how many people do you think will actually use their aptera evs as never charge vehicles, and how many will be more traditional and plug in regularly?
the stats show us that the majority of drivers stay under 30 miles per day. so, we hope that most people will be able to make this system work with their lifestyle, as it is the most efficient way to get power into their vehicle. any power produced outside the vehicle will have transmission and conversion losses associated with getting that power back into your battery pack. but the solar on the aptera produces power that goes straight back into the battery pack. this direct system is the most environmentally friendly way to power your vehicle by far.
for those who don't have all their driving needs meet by the system, charging once or twice a year is much easier than charging every day. this system will save people time along with providing free power from the sun. and who wants to plug things in anyway?
do you think you'll ever make an aptera that doesn't even have a charge port?

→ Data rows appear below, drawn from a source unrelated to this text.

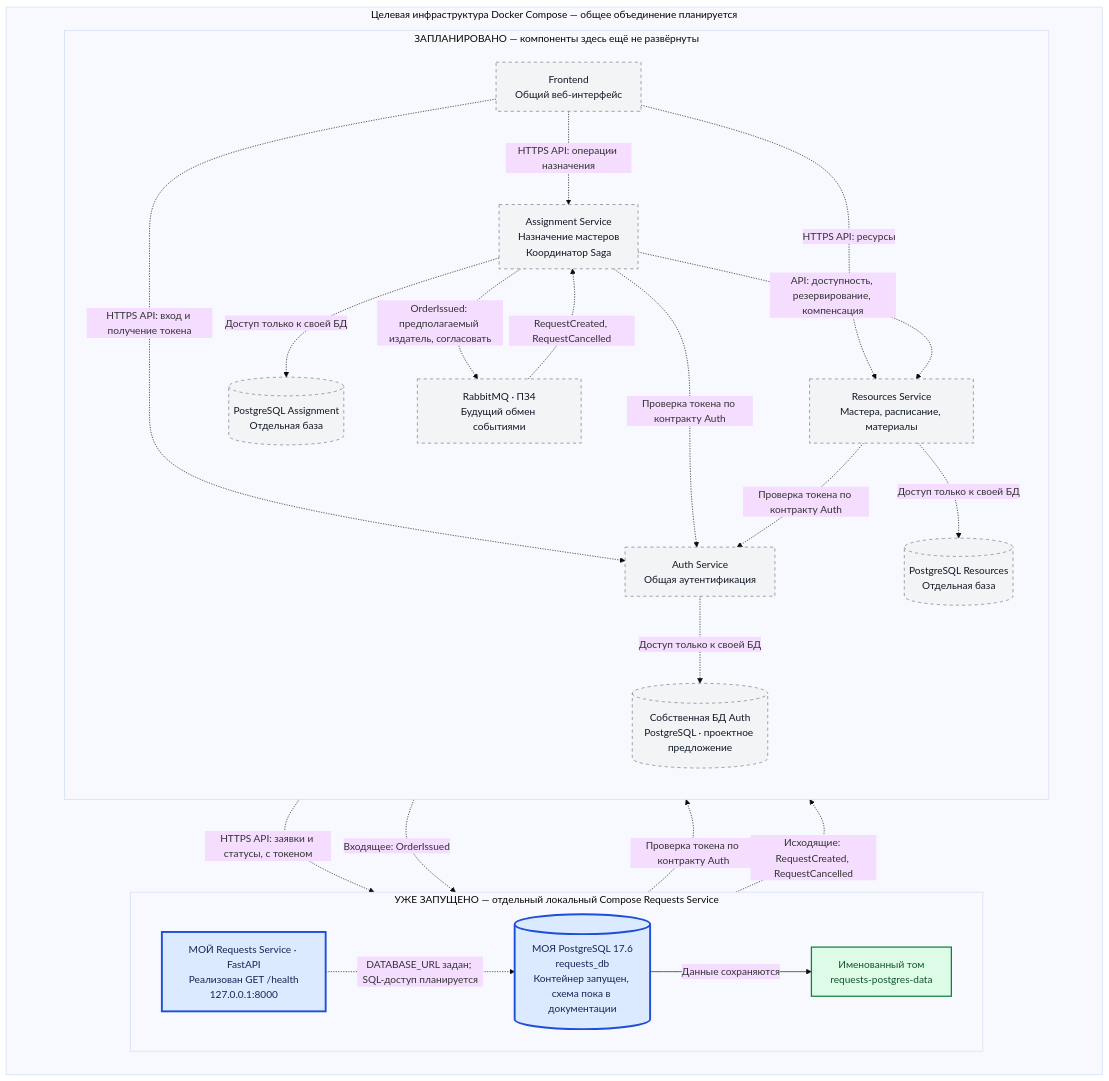
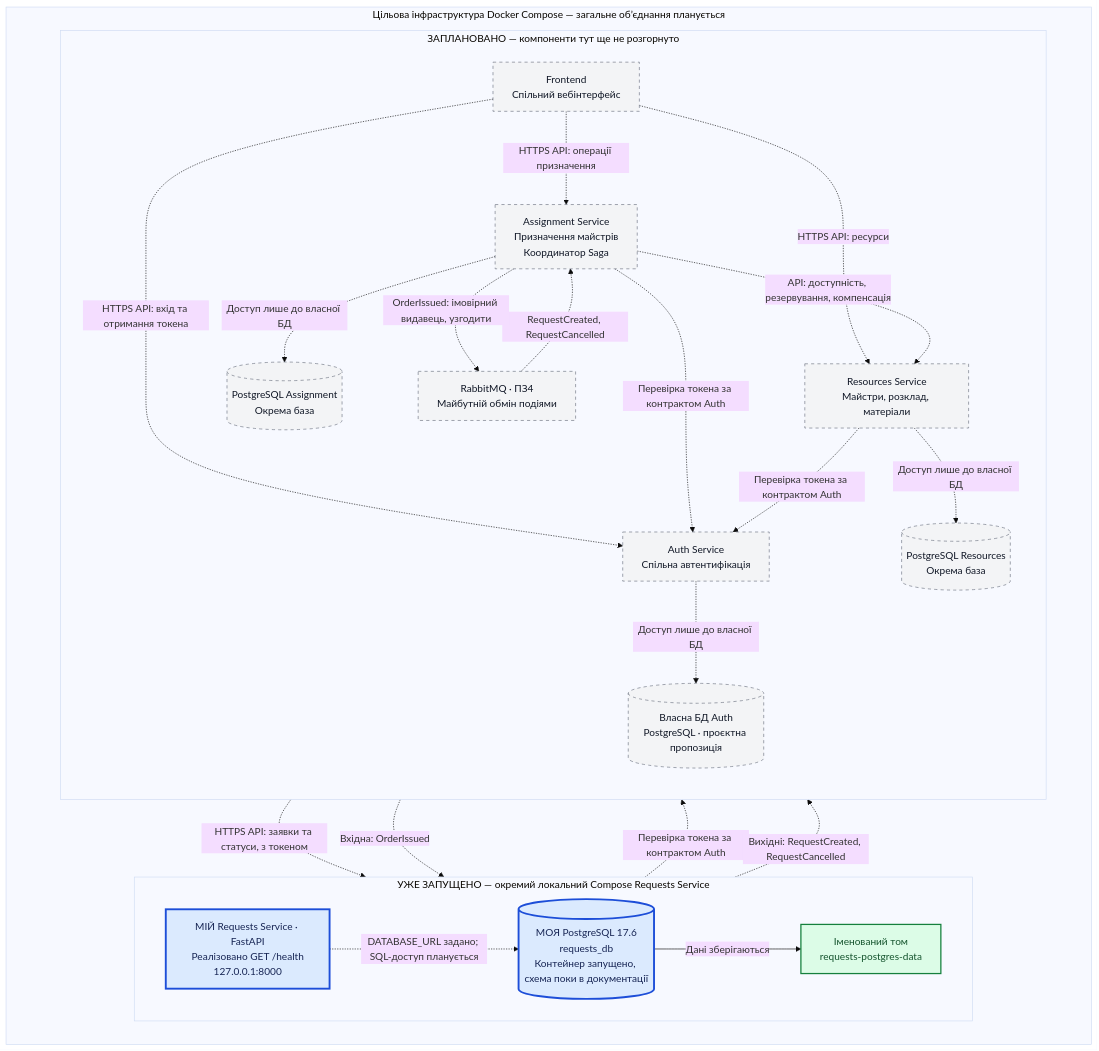
The diagram in docs/architecture.md (AndriiKaraiuz/repairflow-requests-service), drawn with Mermaid (base theme) before and after one commit. The commit also changed other lines of this file and 2 other files, not shown here.

````diff
--- a/docs/architecture.md
+++ b/docs/architecture.md
@@ -18,49 +18,49 @@
 ```mermaid
 flowchart TB
-    subgraph TARGET["Целевая инфраструктура Docker Compose — общее объединение планируется"]
+    subgraph TARGET["Цільова інфраструктура Docker Compose — загальне об’єднання планується"]
         direction TB
 
-        subgraph LOCAL["УЖЕ ЗАПУЩЕНО — отдельный локальный Compose Requests Service"]
+        subgraph LOCAL["УЖЕ ЗАПУЩЕНО — окремий локальний Compose Requests Service"]
             direction LR
-            REQ["МОЙ Requests Service · FastAPI<br/>Реализован GET /health<br/>127.0.0.1:8000"]
-            REQDB[("МОЯ PostgreSQL 17.6<br/>requests_db<br/>Контейнер запущен, схема пока в документации")]
-            REQ -.->|"DATABASE_URL задан; SQL-доступ планируется"| REQDB
-            REQDB -->|"Данные сохраняются"| VOL["Именованный том<br/>requests-postgres-data"]
+            REQ["МІЙ Requests Service · FastAPI<br/>Реалізовано GET /health<br/>127.0.0.1:8000"]
+            REQDB[("МОЯ PostgreSQL 17.6<br/>requests_db<br/>Контейнер запущено, схема поки в документації")]
+            REQ -.->|"DATABASE_URL задано; SQL-доступ планується"| REQDB
+            REQDB -->|"Дані зберігаються"| VOL["Іменований том<br/>requests-postgres-data"]
         end
 
-        subgraph PLAN["ЗАПЛАНИРОВАНО — компоненты здесь ещё не развёрнуты"]
+        subgraph PLAN["ЗАПЛАНОВАНО — компоненти тут ще не розгорнуто"]
             direction TB
-            FE["Frontend<br/>Общий веб-интерфейс"]
-            AUTH["Auth Service<br/>Общая аутентификация"]
-            AUTHDB[("Собственная БД Auth<br/>PostgreSQL · проектное предложение")]
-            ASSIGN["Assignment Service<br/>Назначение мастеров<br/>Координатор Saga"]
-            ASSIGNDB[("PostgreSQL Assignment<br/>Отдельная база")]
-            RES["Resources Service<br/>Мастера, расписание, материалы"]
-            RESDB[("PostgreSQL Resources<br/>Отдельная база")]
-            MQ["RabbitMQ · ПЗ4<br/>Будущий обмен событиями"]
+            FE["Frontend<br/>Спільний вебінтерфейс"]
+            AUTH["Auth Service<br/>Спільна автентифікація"]
+            AUTHDB[("Власна БД Auth<br/>PostgreSQL · проєктна пропозиція")]
+            ASSIGN["Assignment Service<br/>Призначення майстрів<br/>Координатор Saga"]
+            ASSIGNDB[("PostgreSQL Assignment<br/>Окрема база")]
+            RES["Resources Service<br/>Майстри, розклад, матеріали"]
+            RESDB[("PostgreSQL Resources<br/>Окрема база")]
+            MQ["RabbitMQ · ПЗ4<br/>Майбутній обмін подіями"]
         end
 
-        FE -.->|"HTTPS API: вход и получение токена"| AUTH
-        FE -.->|"HTTPS API: заявки и статусы, с токеном"| REQ
-        FE -.->|"HTTPS API: операции назначения"| ASSIGN
-        FE -.->|"HTTPS API: ресурсы"| RES
-        REQ -.->|"Проверка токена по контракту Auth"| AUTH
-        ASSIGN -.->|"Проверка токена по контракту Auth"| AUTH
-        RES -.->|"Проверка токена по контракту Auth"| AUTH
-        AUTH -.->|"Доступ только к своей БД"| AUTHDB
-        ASSIGN -.->|"Доступ только к своей БД"| ASSIGNDB
-        RES -.->|"Доступ только к своей БД"| RESDB
-        ASSIGN -.->|"API: доступность, резервирование, компенсация"| RES
-        REQ -.->|"Исходящие: RequestCreated, RequestCancelled"| MQ
+        FE -.->|"HTTPS API: вхід та отримання токена"| AUTH
+        FE -.->|"HTTPS API: заявки та статуси, з токеном"| REQ
+        FE -.->|"HTTPS API: операції призначення"| ASSIGN
+        FE -.->|"HTTPS API: ресурси"| RES
+        REQ -.->|"Перевірка токена за контрактом Auth"| AUTH
+        ASSIGN -.->|"Перевірка токена за контрактом Auth"| AUTH
+        RES -.->|"Перевірка токена за контрактом Auth"| AUTH
+        AUTH -.->|"Доступ лише до власної БД"| AUTHDB
+        ASSIGN -.->|"Доступ лише до власної БД"| ASSIGNDB
+        RES -.->|"Доступ лише до власної БД"| RESDB
+        ASSIGN -.->|"API: доступність, резервування, компенсація"| RES
+        REQ -.->|"Вихідні: RequestCreated, RequestCancelled"| MQ
         MQ -.->|"RequestCreated, RequestCancelled"| ASSIGN
-        ASSIGN -.->|"OrderIssued: предполагаемый издатель, согласовать"| MQ
-        MQ -.->|"Входящее: OrderIssued"| REQ
+        ASSIGN -.->|"OrderIssued: імовірний видавець, узгодити"| MQ
+        MQ -.->|"Вхідна: OrderIssued"| REQ
     end
 
     classDef mine fill:#dbeafe,stroke:#1d4ed8,stroke-width:3px,color:#172554;
     classDef running fill:#dcfce7,stroke:#15803d,stroke-width:2px,color:#14532d;
     classDef planned fill:#f3f4f6,stroke:#6b7280,stroke-width:1px,stroke-dasharray:5 5,color:#111827;
     class REQ,REQDB mine;
     class VOL running;
     class FE,AUTH,AUTHDB,ASSIGN,ASSIGNDB,RES,RESDB,MQ planned;
 ```
````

you will always need a backup plug of some kind for emergencies or odd occasions. but we are working on touchless charging interfaces already, and we may have attachments to those which are not as easy as todays plugs but get the job done in a pinch.
most electric vehicles require massive current to get good charge rates, but a standard 110-volt outlet, where you'd charge your cellphone, charges the aptera at 13 miles per hour. so our touchless interface does not need to be a system that conducts a lot of electricity, which can be dangerous and produce a lot of heat if designed incorrectly. we can charge with things like the detachable magnet cords you see for phones and laptops nowadays. this opens up a whole new world of ways that we can drive over or on to charging devices that the driver never has to touch when they get out of their aptera. they just park and walk away and it all just works.
does it? would be great if it works out, and we'll be watching.